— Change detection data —

------------------------------------

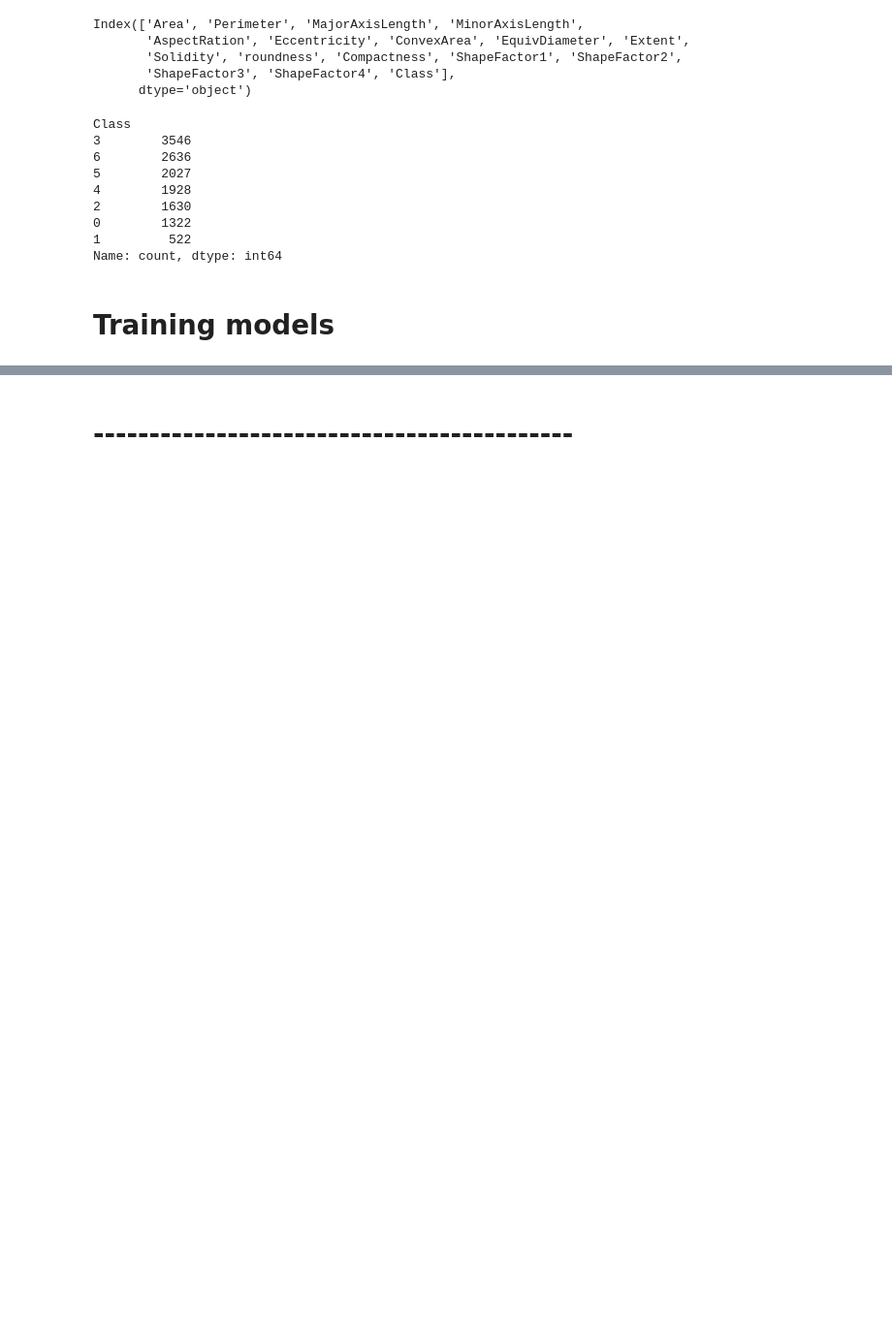
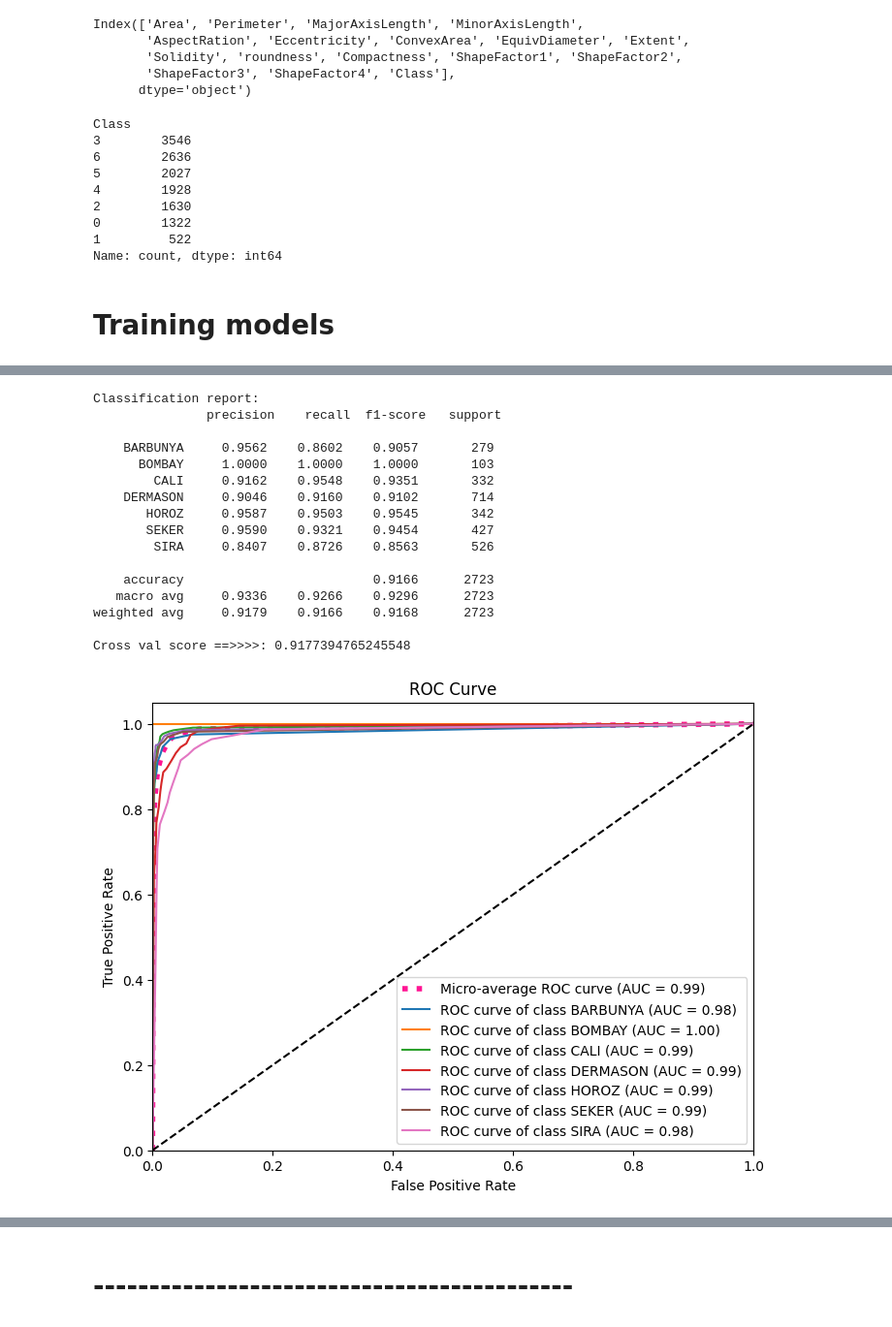
Before and after one commit to longluv1605/dry_bean_classification, a Jupyter notebook: drybeanclf.ipynb, the cells around one changed output, grey strips where cells are left out. Shown at 97% size. Drawn from its saved outputs; the diff is of its cells as text; code cells hidden in the pictures; blank space fills up the shorter version.

```diff
--- a/drybeanclf.ipynb
+++ b/drybeanclf.ipynb
@@ -312,0 +452,21 @@ KeyboardInterrupt:
+# %%
+### KNN
+evaluate_model(best_KNN_model, x_test, y_test, classes=encoder.classes_)
+# %% [output]
+Classification report:
+               precision    recall  f1-score   support
+
+    BARBUNYA     0.9562    0.8602    0.9057       279
+      BOMBAY     1.0000    1.0000    1.0000       103
+        CALI     0.9162    0.9548    0.9351       332
+    DERMASON     0.9046    0.9160    0.9102       714
+       HOROZ     0.9587    0.9503    0.9545       342
+       SEKER     0.9590    0.9321    0.9454       427
+        SIRA     0.8407    0.8726    0.8563       526
+
+    accuracy                         0.9166      2723
+   macro avg     0.9336    0.9266    0.9296      2723
+weighted avg     0.9179    0.9166    0.9168      2723
+
+Cross val score ==>>>>: 0.9177394765245548
+[figure, added]
```
Also changed, not shown: parts of 39 cells of this notebook, 36 other files.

------------------------------------

— REQUIRED ACTION —
The total wanted is the number of lines in the entries above that contain "notebook". Give it alone.

— SOLUTION TO THE PROBLEM —
2